I won't go through all the tricks as that would certainly take the mystery out of the game, but to give you a taste of the kind of diabolical back stabbing you could be subjected to (but on the flip side, that you can also subject your opponents to), the sort of tricks include such things as making opponents lose their next turn, stealing your opponent's last score, being allowed to play a proper noun or even play your word backwards, view your opponent's rack (by which I obviously mean their tiles and certainly nothing untoward), cancel your opponent's last trick played, place a word down that doesn't have to be attached to any tiles already on the board and many, many others.
So, how did the leading Scrabble player in the Jewell household fare with this tricky new element?
For the purposes of this review I shall refer to myself as "Player: Smug" and my opponents as "Player: Blue Moon Winner" and "Player: Always Comes in Last". So, in this example game, things began in a typical fashion with "Player: Smug" taking an expectedly healthy lead and "Player: Always Comes in Last" lagging behind with "Player: Blue Moon Winner" positioned in the middle. "Player: Smug" makes what they believe is a magnificent move by placing all 7 tiles down on a double word to get a bonus 50 points and a grand total of 96 points. "Player: Always Comes in Last" then proceeds to place their trick card down on the next go to steal all those 96 points before taking their own go and jumping up into first place. What the....? Well, at this point the gloves come off and the game turns dirty with trick cards flying left right and centre with flagrant and unashamed treachery that politicians in the House of Commons would be proud of. And, in an unprecedented turn of events the final winner was "Player: Blue Moon Winner" with "Player: Always Comes in Last" coming in a valiant second. No need to mention who was in last place. But on a completely unrelated side note my gigantism is cured.
Scrabble Trickster showcases a brilliant new twist to the original game by adding this dirty and devious side that evens things up so people of lesser abilities can be placed on a much more equal footing which ultimately makes for closer games. I still believe that the player with the higher ability will come out on top more often than not, but I suspect their win/lose ratio will be a lot closer with this format of the game. Sometimes the worst thing you can do is play an amazingly high scoring word only for your points to be stolen in a heartbeat. Lawful cheating is such delicious fun and the shameless tricks you can play on your opponents can lead to many cries of anguished disbelief, but definite entertainment for the other players. Although, it's fair to say this is probably not an ideal game for sore losers.

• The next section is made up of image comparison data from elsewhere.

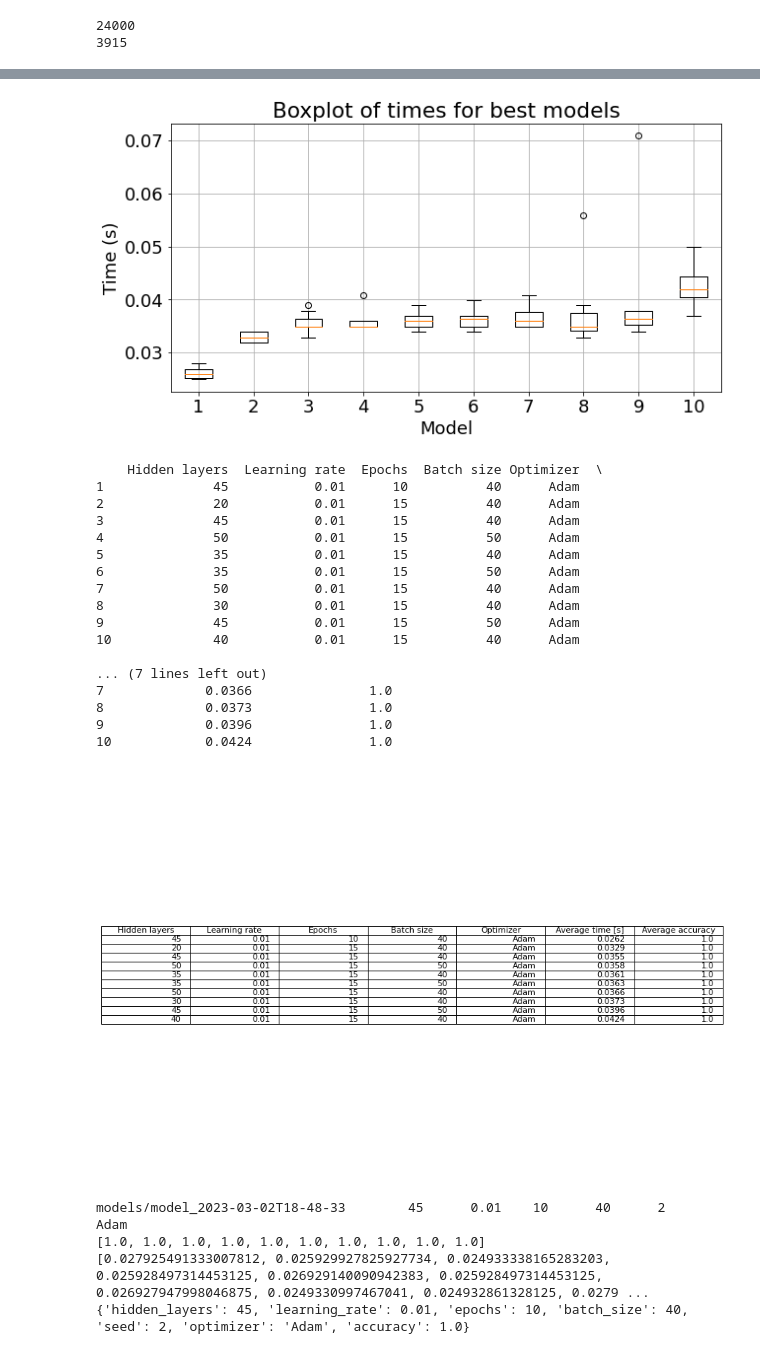
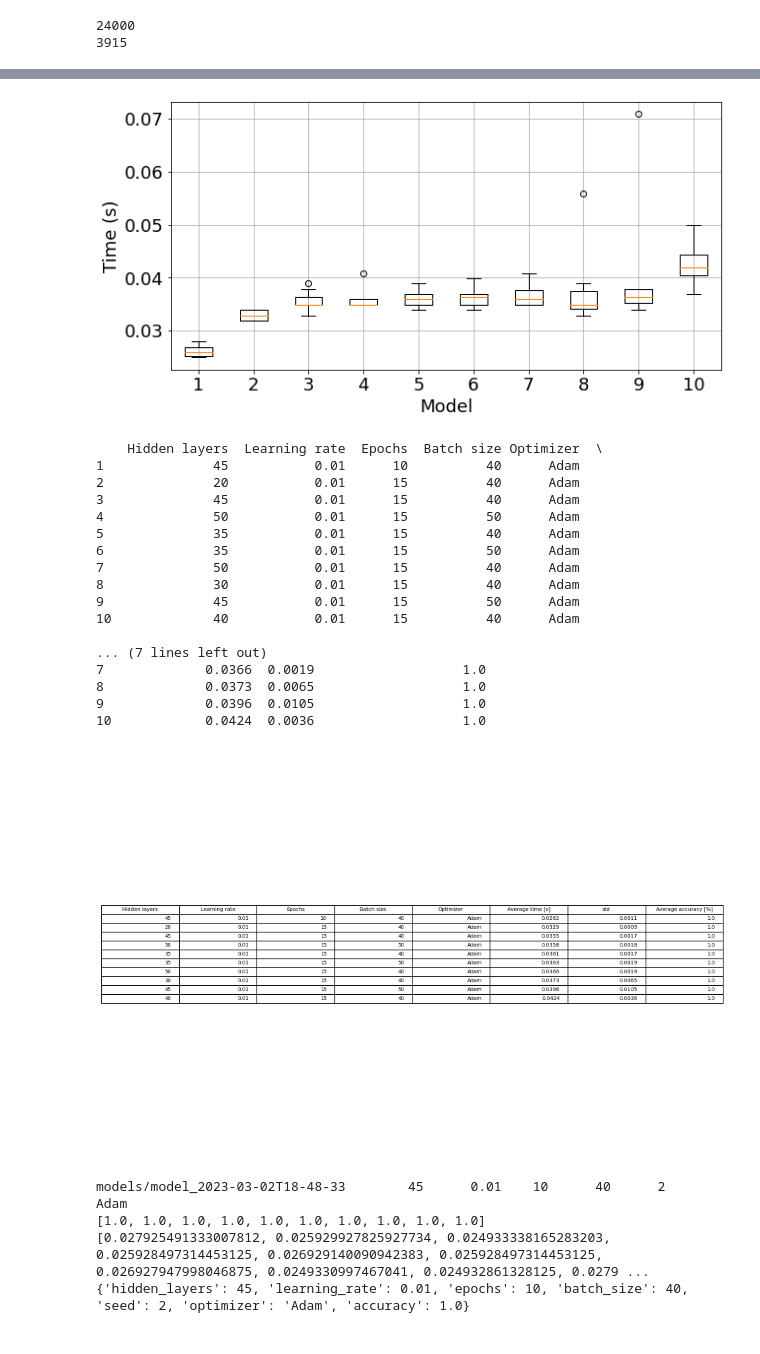
Before and after one commit to Jivl00/KKY_BP, a Jupyter notebook: egs/intents/Intent Classification (text)/experiments/pytorch_optimal.ipynb, the cells around one changed output, grey strips where cells are left out. Drawn from its saved outputs; the diff is of its cells as text; code cells hidden in the pictures.

```diff
--- a/egs/intents/Intent Classification (text)/experiments/pytorch_optimal.ipynb
+++ b/egs/intents/Intent Classification (text)/experiments/pytorch_optimal.ipynb
@@ -5,6 +5,7 @@ Analysis of the selection of the optimal network on my own data (architecture, t
 
 import json
 import matplotlib.pyplot as plt
+import numpy
 
 # plot histogram of accuracy
 with open('temp/experiments.json', 'r', encoding='utf-8') as f:
@@ -15,7 +16,6 @@ with open('temp/experiments.json', 'r', encoding='utf-8') as f:
     plt.rcParams.update({'font.size': 18})
     plt.hist(acc, bins=20, color='gray')
     plt.xticks(range(0, 101, 10))
-    plt.title('Number of models with accuracy')
     plt.xlabel('Accuracy (%)')
     plt.ylabel('Number of models - bins=20')
     plt.grid()
@@ -111,37 +112,37 @@ model_2023-03-02T18-35-20
 # boxplot of times for the 10 best models
 
 import matplotlib.pyplot as plt
 import numpy as np
 times = []
 for best_model in best_of_best:
     times.append(best_of_best[best_model]['times'])
 plt.figure(figsize=(10, 5))
 plt.rcParams.update({'font.size': 18})
 plt.boxplot(times, labels=['1', '2', '3', '4', '5', '6', '7', '8', '9', '10'])
-plt.title('Boxplot of times for best models')
 plt.xlabel('Model')
 plt.ylabel('Time (s)')
 plt.grid()
 plt.savefig('small_pytorch_boxplot.pdf', bbox_inches='tight', pad_inches=0.1)
 plt.show()
 
 
 # create table model parameters
 import pandas as pd
 
 table = pd.DataFrame()
 for best_model in best_of_best:
-    table = pd.concat([table, pd.DataFrame([[data[best_model]['hidden_layers'], data[best_model]['learning_rate'],data[best_model]['epochs'],data[best_model]['batch_size'],data[best_model]['optimizer'],round(np.mean(best_of_best[best_model]['times']),4),np.mean(best_of_best[best_model]['accuracy'])]])])
+    table = pd.concat([table, pd.DataFrame([[data[best_model]['hidden_layers'], data[best_model]['learning_rate'],data[best_model]['epochs'],data[best_model]['batch_size'],data[best_model]['optimizer'],round(np.mean(best_of_best[best_model]['times']),4), round(np.std(best_of_best[best_model]['times']),4), round(np.mean(best_of_best[best_model]['accuracy']),4)]])])
+
 table.index = ['1', '2', '3', '4', '5', '6', '7', '8', '9', '10']
-table.columns = ['Hidden layers', 'Learning rate', 'Epochs', 'Batch size', 'Optimizer', 'Average time [s]', 'Average accuracy']
+table.columns = ['Hidden layers', 'Learning rate', 'Epochs', 'Batch size', 'Optimizer', 'Average time [s]', "std", 'Average accuracy [%]']
 print(table)
 # save table as image
 plt.figure(figsize=(15, 10))
 plt.axis('off')
 plt.table(cellText=table.values, colLabels=table.columns, loc='center')
 plt.show()
 # %% [output]
-[figure, old version]
+[figure, new version]
     Hidden layers  Learning rate  Epochs  Batch size Optimizer  \
 1              45           0.01      10          40      Adam
 2              20           0.01      15          40      Adam
@@ -155,11 +156,11 @@ plt.show()
 10             40           0.01      15          40      Adam
 
 ... (7 lines left out)
-7             0.0366               1.0
-8             0.0373               1.0
-9             0.0396               1.0
-10            0.0424               1.0
+7             0.0366  0.0019                   1.0
+8             0.0373  0.0065                   1.0
+9             0.0396  0.0105                   1.0
+10            0.0424  0.0036                   1.0
-[figure, old version]
+[figure, new version]
 # %%
 # print info about the best model
 
```
Also changed, not shown: parts of 1 cell of this notebook, 44 other files.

The great thing about this new version is that even more thought needs to go into strategising due to an increased number of pitfalls which really adds a whole new dimension to the game and certainly spices things up nicely.
Highly recommended for fans of Scrabble in general and anyone who enjoys plotting the downfall of others.